• EXERCISE OBJECTIVE:
Read the records below and copy each line that contains "heading".

(Saved entries)
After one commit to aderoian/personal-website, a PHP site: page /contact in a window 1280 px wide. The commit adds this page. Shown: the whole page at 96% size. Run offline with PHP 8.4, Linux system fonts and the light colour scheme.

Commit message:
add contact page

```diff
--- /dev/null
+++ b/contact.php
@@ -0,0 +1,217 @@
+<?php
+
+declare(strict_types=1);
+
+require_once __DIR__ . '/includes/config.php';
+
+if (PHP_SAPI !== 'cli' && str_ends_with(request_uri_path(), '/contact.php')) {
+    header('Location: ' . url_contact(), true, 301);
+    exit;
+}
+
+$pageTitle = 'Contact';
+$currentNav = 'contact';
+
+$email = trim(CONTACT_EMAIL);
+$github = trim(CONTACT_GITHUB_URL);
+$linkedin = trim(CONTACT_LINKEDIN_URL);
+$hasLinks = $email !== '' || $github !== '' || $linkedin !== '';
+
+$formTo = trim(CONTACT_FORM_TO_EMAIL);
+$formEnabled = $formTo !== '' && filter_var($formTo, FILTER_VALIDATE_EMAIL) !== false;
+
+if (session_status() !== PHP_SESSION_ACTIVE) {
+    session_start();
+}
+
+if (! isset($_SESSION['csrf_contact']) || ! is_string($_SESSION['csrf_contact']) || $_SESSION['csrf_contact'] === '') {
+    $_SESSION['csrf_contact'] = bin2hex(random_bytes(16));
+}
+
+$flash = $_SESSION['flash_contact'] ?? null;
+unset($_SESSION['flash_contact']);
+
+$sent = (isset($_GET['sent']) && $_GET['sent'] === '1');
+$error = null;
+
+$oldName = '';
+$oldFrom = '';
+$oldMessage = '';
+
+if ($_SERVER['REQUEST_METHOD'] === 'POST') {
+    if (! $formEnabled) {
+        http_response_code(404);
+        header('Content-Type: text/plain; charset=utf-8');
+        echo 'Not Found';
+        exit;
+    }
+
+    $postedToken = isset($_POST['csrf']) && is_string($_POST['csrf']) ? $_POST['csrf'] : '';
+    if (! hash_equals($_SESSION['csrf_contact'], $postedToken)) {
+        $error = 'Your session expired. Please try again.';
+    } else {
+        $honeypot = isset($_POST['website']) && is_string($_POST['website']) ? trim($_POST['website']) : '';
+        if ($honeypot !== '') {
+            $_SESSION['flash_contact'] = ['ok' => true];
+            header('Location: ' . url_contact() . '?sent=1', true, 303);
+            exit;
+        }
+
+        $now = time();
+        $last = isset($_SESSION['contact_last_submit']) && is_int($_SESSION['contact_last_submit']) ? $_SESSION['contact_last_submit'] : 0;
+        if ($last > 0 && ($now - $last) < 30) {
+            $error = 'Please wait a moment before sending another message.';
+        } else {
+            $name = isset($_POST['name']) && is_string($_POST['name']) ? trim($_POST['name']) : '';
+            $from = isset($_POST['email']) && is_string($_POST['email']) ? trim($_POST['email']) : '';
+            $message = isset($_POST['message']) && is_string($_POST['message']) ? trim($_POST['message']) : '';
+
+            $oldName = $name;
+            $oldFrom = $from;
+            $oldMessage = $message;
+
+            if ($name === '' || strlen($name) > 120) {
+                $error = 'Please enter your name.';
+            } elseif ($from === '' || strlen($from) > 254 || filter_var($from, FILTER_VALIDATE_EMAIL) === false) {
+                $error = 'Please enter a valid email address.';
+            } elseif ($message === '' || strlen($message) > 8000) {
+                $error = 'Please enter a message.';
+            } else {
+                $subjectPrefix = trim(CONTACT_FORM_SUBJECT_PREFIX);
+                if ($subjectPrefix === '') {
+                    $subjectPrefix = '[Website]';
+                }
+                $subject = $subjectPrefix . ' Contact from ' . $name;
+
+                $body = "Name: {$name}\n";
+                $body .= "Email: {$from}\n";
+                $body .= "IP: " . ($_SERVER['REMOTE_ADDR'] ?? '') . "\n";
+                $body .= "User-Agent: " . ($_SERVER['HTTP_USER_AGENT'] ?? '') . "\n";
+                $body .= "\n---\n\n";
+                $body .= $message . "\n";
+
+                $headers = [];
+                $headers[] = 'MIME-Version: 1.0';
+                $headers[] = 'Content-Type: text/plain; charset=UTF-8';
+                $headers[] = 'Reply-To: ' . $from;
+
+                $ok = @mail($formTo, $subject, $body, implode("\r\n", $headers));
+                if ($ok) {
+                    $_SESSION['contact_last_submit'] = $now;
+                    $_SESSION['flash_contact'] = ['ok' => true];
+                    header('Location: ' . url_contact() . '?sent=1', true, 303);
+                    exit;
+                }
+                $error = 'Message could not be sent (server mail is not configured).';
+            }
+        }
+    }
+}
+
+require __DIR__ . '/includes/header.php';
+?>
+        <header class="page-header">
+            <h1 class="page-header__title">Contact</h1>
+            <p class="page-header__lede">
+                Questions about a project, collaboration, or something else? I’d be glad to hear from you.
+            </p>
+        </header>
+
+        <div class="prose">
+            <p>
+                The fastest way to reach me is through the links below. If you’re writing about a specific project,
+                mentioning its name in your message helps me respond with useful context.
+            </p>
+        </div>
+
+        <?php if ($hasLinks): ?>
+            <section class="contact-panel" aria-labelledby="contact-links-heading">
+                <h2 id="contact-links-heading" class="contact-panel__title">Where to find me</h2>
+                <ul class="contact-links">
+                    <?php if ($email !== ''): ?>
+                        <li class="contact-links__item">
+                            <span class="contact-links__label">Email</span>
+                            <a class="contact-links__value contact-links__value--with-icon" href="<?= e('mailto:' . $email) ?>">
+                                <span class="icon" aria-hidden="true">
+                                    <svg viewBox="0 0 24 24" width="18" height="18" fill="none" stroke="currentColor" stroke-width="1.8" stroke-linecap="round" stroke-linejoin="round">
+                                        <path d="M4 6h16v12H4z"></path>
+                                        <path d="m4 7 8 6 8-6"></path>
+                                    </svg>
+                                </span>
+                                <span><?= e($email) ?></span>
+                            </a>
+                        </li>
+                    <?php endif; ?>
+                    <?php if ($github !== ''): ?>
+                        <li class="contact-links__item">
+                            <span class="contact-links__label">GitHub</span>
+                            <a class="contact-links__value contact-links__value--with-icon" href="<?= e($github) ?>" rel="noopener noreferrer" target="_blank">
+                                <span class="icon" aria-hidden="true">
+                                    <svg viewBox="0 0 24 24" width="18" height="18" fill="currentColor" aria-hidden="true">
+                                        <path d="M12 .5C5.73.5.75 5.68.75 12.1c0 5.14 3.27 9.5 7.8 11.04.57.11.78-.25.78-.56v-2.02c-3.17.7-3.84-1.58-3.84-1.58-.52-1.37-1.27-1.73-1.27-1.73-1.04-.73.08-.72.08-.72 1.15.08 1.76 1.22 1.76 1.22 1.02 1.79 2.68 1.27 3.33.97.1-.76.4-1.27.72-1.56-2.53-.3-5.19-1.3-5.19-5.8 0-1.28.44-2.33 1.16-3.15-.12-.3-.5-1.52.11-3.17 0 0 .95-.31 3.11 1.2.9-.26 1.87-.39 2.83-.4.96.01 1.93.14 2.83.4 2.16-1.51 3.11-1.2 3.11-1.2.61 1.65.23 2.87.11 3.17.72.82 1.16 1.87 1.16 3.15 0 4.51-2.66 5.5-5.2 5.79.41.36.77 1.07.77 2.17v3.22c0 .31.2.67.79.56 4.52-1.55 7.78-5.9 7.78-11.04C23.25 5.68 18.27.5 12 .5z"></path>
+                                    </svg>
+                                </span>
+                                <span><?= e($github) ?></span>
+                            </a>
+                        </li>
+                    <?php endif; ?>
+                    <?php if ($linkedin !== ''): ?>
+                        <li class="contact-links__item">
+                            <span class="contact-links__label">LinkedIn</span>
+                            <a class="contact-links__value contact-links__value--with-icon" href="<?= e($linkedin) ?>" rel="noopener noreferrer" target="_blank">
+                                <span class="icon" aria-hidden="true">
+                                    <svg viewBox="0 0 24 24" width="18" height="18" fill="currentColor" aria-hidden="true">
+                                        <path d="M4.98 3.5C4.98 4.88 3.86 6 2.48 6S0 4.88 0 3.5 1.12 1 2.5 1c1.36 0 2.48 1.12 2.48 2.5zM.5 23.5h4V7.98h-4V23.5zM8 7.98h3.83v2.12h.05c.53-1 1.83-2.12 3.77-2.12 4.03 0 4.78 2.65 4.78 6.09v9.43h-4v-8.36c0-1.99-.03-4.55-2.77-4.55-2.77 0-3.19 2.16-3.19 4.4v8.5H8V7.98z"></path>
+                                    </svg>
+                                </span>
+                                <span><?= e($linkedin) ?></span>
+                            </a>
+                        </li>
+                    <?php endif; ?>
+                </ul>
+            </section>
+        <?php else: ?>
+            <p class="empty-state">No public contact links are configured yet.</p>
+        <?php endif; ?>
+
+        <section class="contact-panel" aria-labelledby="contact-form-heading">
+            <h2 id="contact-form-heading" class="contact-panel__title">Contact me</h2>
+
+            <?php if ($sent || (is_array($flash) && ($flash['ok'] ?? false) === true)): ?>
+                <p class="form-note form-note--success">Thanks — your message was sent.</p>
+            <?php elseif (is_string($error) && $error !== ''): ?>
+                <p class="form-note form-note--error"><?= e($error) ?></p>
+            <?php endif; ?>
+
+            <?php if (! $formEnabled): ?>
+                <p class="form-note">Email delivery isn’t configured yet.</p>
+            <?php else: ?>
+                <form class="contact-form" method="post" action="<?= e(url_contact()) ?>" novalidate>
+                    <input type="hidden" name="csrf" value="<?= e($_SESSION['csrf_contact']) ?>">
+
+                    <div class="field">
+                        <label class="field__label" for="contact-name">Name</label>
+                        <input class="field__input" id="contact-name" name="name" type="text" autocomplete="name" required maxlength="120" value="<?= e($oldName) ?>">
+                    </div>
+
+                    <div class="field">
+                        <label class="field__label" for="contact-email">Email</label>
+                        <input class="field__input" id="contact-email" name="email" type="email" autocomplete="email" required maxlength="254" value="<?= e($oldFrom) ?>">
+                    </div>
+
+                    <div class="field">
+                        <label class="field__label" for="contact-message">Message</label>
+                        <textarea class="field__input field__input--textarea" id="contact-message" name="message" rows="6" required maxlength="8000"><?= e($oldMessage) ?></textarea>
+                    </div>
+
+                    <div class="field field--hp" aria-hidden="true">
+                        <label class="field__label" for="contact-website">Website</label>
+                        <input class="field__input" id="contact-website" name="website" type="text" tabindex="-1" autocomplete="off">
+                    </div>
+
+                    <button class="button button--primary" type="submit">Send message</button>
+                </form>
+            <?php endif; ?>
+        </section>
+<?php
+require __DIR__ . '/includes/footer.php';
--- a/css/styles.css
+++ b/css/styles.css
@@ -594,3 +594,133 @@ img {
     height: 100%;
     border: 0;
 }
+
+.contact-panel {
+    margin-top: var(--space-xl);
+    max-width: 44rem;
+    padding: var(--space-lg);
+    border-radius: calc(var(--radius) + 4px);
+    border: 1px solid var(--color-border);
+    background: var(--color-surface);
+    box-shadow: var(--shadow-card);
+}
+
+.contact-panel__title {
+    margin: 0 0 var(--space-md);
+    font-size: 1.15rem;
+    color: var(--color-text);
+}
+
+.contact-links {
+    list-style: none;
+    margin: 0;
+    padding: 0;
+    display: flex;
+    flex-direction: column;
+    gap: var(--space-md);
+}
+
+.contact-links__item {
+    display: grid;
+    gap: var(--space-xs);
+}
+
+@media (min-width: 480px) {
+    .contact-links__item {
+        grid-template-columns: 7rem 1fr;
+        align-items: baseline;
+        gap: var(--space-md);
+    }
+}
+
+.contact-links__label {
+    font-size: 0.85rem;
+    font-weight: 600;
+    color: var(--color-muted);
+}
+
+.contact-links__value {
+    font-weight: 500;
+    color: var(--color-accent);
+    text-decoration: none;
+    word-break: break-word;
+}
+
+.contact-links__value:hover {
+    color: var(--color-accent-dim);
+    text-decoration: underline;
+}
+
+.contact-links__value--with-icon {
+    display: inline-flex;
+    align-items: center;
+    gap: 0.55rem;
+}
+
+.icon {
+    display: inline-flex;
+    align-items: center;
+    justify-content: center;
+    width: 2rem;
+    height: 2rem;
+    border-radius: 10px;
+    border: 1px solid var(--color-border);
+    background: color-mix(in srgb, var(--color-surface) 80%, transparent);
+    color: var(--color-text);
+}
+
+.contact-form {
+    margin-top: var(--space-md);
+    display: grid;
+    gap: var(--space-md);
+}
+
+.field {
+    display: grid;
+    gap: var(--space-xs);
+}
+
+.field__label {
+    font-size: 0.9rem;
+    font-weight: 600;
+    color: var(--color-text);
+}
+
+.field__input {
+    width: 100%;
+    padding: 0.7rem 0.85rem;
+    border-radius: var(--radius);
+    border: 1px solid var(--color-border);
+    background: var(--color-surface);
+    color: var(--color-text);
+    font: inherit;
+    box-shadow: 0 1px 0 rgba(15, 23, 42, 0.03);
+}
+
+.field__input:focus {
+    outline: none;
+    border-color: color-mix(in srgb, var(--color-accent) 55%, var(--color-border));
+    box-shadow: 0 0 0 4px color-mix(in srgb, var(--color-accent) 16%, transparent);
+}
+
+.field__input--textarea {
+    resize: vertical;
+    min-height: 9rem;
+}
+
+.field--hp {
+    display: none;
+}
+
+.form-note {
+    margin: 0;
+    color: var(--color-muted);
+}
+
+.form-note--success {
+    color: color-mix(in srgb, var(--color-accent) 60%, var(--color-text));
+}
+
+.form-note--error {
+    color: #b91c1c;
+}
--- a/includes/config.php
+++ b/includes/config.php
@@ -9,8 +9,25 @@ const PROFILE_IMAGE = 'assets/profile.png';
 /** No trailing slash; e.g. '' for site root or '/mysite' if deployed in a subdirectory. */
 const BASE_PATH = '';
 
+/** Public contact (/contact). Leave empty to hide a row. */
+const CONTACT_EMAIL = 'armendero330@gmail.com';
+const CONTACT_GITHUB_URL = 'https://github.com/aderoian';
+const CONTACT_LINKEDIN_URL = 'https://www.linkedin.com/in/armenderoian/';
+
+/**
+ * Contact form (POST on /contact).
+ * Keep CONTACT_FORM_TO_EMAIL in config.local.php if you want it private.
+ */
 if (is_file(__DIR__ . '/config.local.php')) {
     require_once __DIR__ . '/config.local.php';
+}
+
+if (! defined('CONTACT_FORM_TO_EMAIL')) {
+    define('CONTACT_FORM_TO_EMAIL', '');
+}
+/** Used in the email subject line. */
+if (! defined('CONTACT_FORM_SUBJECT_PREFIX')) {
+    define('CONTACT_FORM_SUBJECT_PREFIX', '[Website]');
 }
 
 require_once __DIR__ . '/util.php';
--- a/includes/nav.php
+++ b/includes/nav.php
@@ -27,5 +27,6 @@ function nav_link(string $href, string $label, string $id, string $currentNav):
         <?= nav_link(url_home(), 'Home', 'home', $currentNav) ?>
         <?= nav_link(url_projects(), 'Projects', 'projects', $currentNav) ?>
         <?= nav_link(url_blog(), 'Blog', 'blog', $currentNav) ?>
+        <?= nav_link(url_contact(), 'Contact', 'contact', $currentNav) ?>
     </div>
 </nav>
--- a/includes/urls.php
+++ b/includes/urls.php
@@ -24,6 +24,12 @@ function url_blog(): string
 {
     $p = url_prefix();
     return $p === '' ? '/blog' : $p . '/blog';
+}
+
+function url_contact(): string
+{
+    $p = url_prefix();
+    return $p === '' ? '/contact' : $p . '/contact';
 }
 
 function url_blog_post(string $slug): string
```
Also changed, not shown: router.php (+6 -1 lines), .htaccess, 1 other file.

• COMPLETED TASK:
+            <section class="contact-panel" aria-labelledby="contact-links-heading">
+                <h2 id="contact-links-heading" class="contact-panel__title">Where to find me</h2>
+        <section class="contact-panel" aria-labelledby="contact-form-heading">
+            <h2 id="contact-form-heading" class="contact-panel__title">Contact me</h2>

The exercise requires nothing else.